For that financial year the Tax Office collects a small amount of CGT on the $75, depending on the marginal rate of the taxpayer, but in the next financial year the taxpayer will legitimately claim a tax deduction for the cost of preparing his previous year’s tax return, and this will include the $300 paid for calculating the capital gain.

If his marginal tax rate is the same, this deduction is going to be about 4 times what he paid in CGT the previous year.

For a taxpayer on 34% marginal rate, the following approximate calculations apply over the 2 year period :-

Capital gain on sale of shares $ 75
Less CGT ($ 25)
Less cost of accounting ($300)
Plus tax deduction on $300 $100
Overall net loss $150

For the Tax Office there is also a net loss of approximately $75

This ignores the income tax paid by the accountant on his $300 revenue, but as tax is levied on profits, not gross revenue, there is no way the Tax Office can get enough to recoup this $75 loss.

This is not a special case or an isolated incident. As time goes by more and more people will accumulate motley shareholdings through inheritances, small purchases, and Dividend Reinvestment Schemes.
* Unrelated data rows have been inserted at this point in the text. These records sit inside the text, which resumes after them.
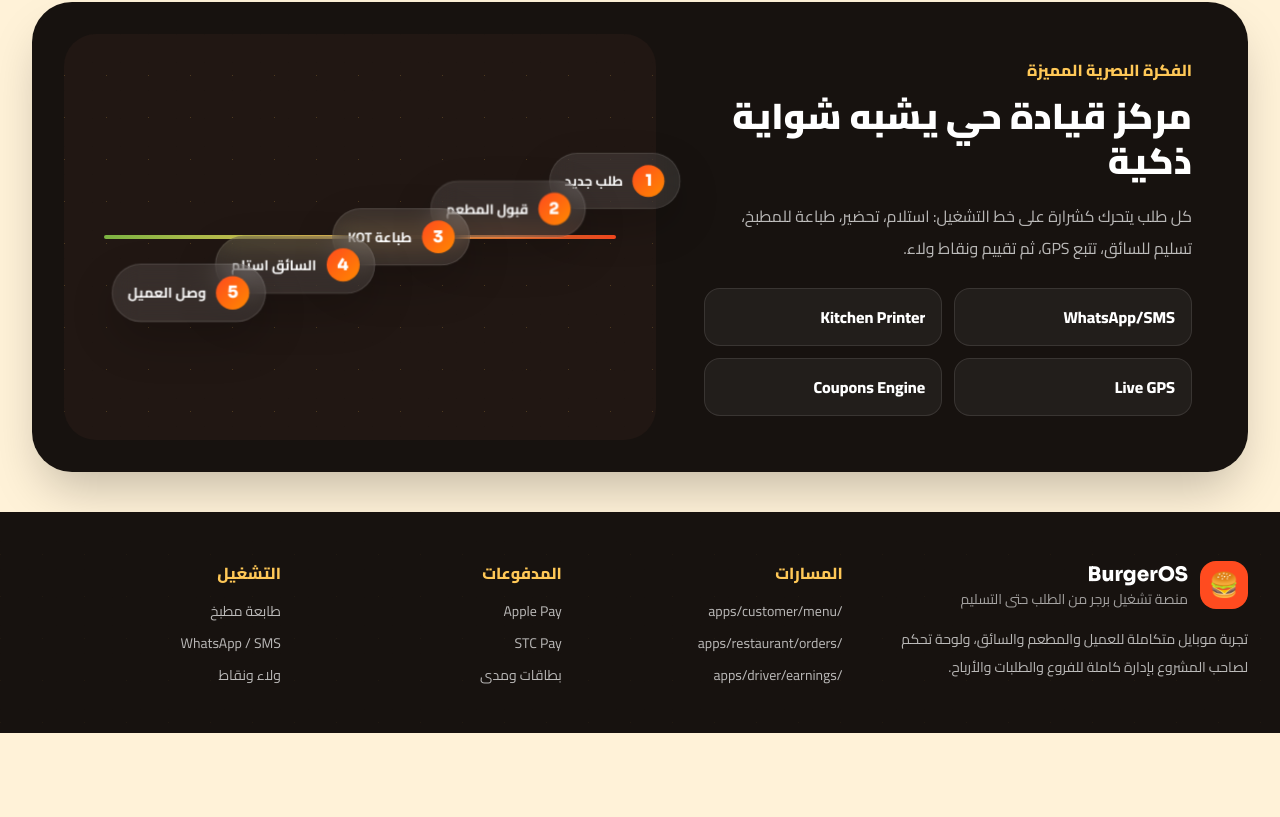
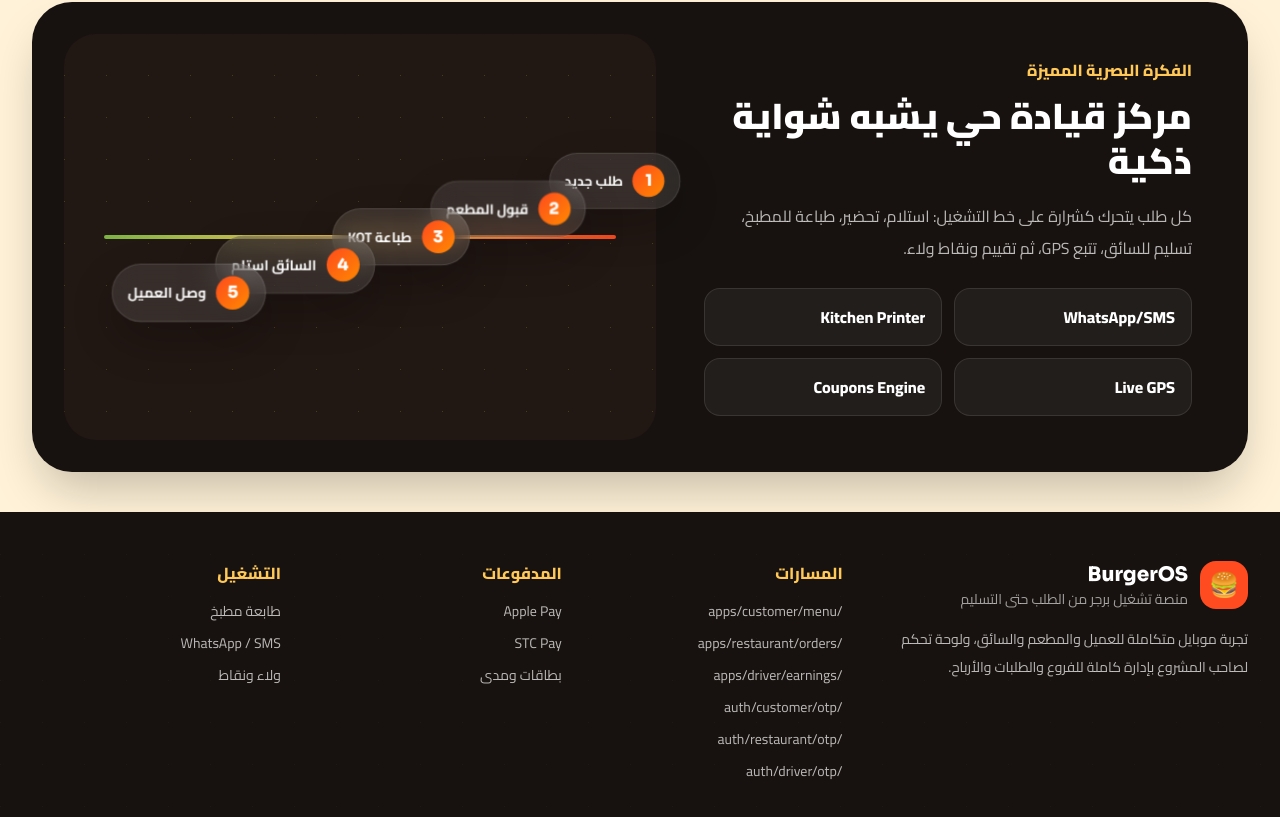
Before and after one commit to KarimWajihKMW/----------------------1778702460149-y21wnghm-3jy2xy, a plain HTML site: page index.html in a window 1280 px wide. Shown: the part 1334-2151 px from the top of the page. Before the commit the page ends 2067 px from the top, so only its background shows below. Drawn offline with nearby package versions, Linux system fonts and the light colour scheme; a web font is replaced by a local one.

Commit message:
feat: أضف شاشات تسجيل الدخول OTP للعميل والسائق والمطعم

```diff
--- a/index.html
+++ b/index.html
@@ -86,6 +86,9 @@
                     <a href="/apps/customer/menu" data-route class="footer-link">/apps/customer/menu</a>
                     <a href="/apps/restaurant/orders" data-route class="footer-link">/apps/restaurant/orders</a>
                     <a href="/apps/driver/earnings" data-route class="footer-link">/apps/driver/earnings</a>
+                    <a href="/auth/customer/otp" data-route class="footer-link">/auth/customer/otp</a>
+                    <a href="/auth/restaurant/otp" data-route class="footer-link">/auth/restaurant/otp</a>
+                    <a href="/auth/driver/otp" data-route class="footer-link">/auth/driver/otp</a>
                 </div>
             </div>
             <div>
```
On selling the shares after 10 or 20 years of accumulation, the accounting costs of calculating the capital gains as required by the present CGT legislation is likely to far exceed the capital gain on small shareholdings.

Computers do not make the job easier , as the same amount of data has to be entered for a parcel of 10 shares as for a parcel of 10000 shares purchased on the same day.

Government bureaucrats give no thought to the increasing compliance costs of their increasingly complex legislation. The obvious solution to the problem described in this article is to get small capital gains and losses out of the Tax System. Perhaps all transactions involving capital gains or losses of less than ,say $1000 could be exempted from CGT.

Author H.L.Harvey Sept. 1995